While browsing through Barnes and Noble the cover of Noggin caught my eye. And by “browsing”, I mean I saw it on my way to the kids section, my daughter’s hand in one hand, and a caramel latte in the other. On the cover is what appears to be a Ken doll – it’s something that caught my daughter’s eye too. She cracked up when I told her the name of the book was noggin!! I’m not sure what I expected after picking the book up, but I was pleasantly surprised. Travis Coates, aka “Noggin”, is a special kid. As a teenager, he developed Lukemia, and after rounds of treatment, it became untreatable. In a science fiction twist, doctors were able to save his head, and cryogenically froze it.

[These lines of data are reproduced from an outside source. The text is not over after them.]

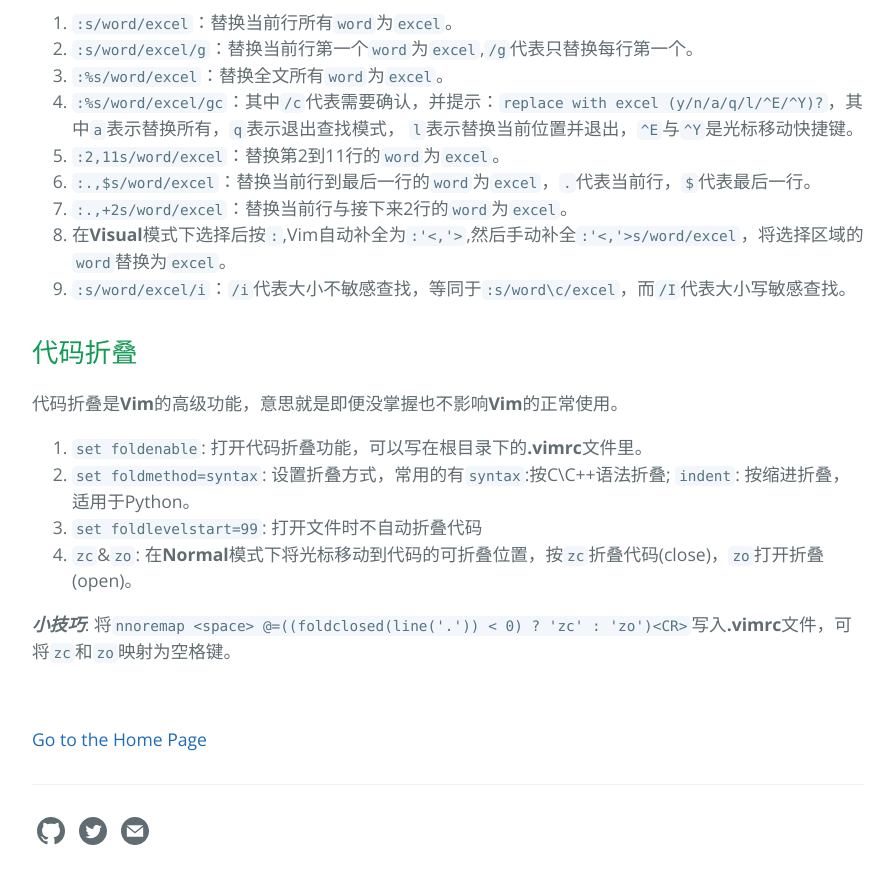
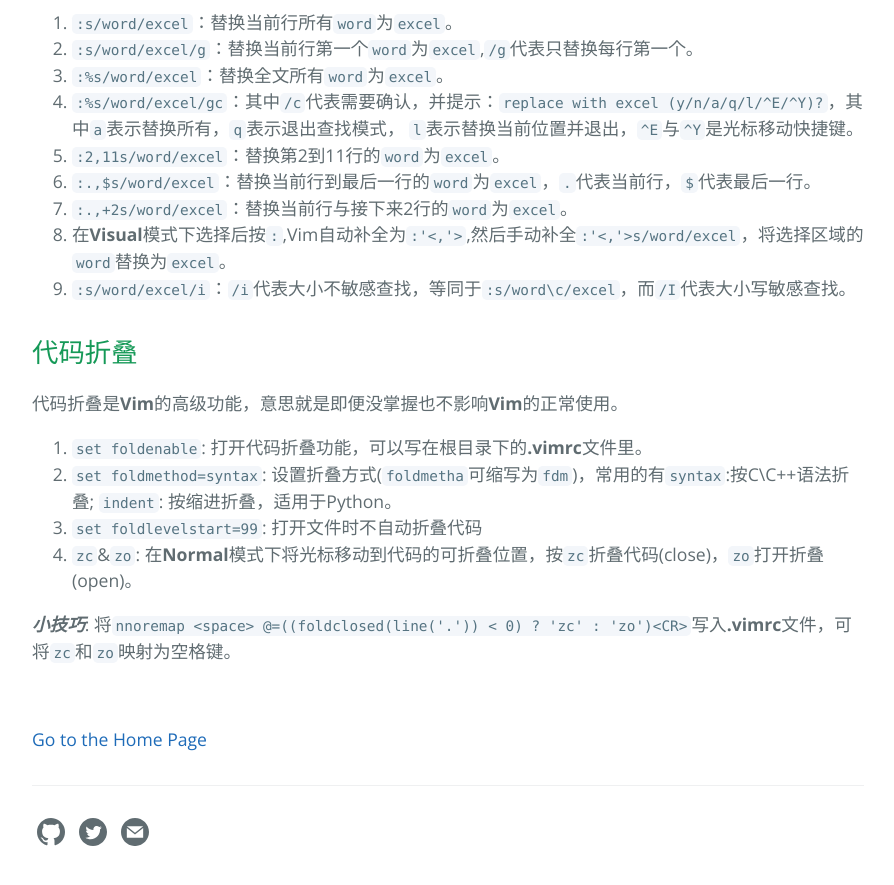
Before and after one commit to wwang721/wwang721.github.io, a Jekyll site: the page built from _posts/2019-05-21-Vim-notes.md, in a window 1280 px wide and 900 px high, scrolled down 2283 px. Shown: the top 885 px of the window, without its empty margins (192-1086 px from the left). Built offline with Jekyll 4.4.1, drawn with Linux system fonts in a browser that asks for light colours; formulas are drawn with MathJax 3.

Commit message:
:pencil:代码折叠

```diff
--- a/_posts/2019-05-21-Vim-notes.md
+++ b/_posts/2019-05-21-Vim-notes.md
@@ -90,7 +90,7 @@ tagline: "My Vim Notes."
 代码折叠是**Vim**的高级功能，意思就是即便没掌握也不影响**Vim**的正常使用。
 
 1. `set foldenable`: 打开代码折叠功能，可以写在根目录下的**.vimrc**文件里。
-2. `set foldmethod=syntax`: 设置折叠方式，常用的有`syntax`:按C\C++语法折叠; `indent`: 按缩进折叠，适用于Python。
+2. `set foldmethod=syntax`: 设置折叠方式(`foldmetha`可缩写为`fdm`)，常用的有`syntax`:按C\C++语法折叠; `indent`: 按缩进折叠，适用于Python。
 3. `set foldlevelstart=99`: 打开文件时不自动折叠代码
 4. `zc`&`zo`: 在**Normal**模式下将光标移动到代码的可折叠位置，按`zc`折叠代码(close)，`zo`打开折叠(open)。
 
```
Also changed, not shown: 1 other file.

So, his head is frozen in the hopes that soon there will be a transplant – a full body transplant, possibly the first of its kind. This is a leap of faith that he must make – with the permission and blessing of his parents. All of this has happened before the book begins, the book begins after his head has been successfully transplanted onto a donor body, and Travis is awake and alive again. What happens after that is the real challenge – embarking on a new adventure, a whole new life.
“Listen – I was alive once and then I wasn’t. Simple as that. Now I’m alive again. The in-between part is still a little fuzzy, but I can tell you that, at some point or another, my head got chopped off and shoved into a freezer in Denver, Colorado.”
After being cryogenically frozen for 5 years, and a miraculous transplant, Travis is back. He had been 16 when the surgery first took place, now his best friends and classmates are 21, and he’s still 16. Being a teenager is hard, but being a teenager twice is even worse. That’s one of the hardest parts for him. That, and the fact that his parents are not exactly the same either.
I really enjoyed this story – and Travis’s ability to adapt to his new world. He’s incredibly resilient and brave, as he reclaims his life. Part of the ending was somewhat predictable – though none of the rest of the story was. The premise of the story is incredibly creative and inventive, and now I’ll be looking forward to reading John Corey Whaley’s other books.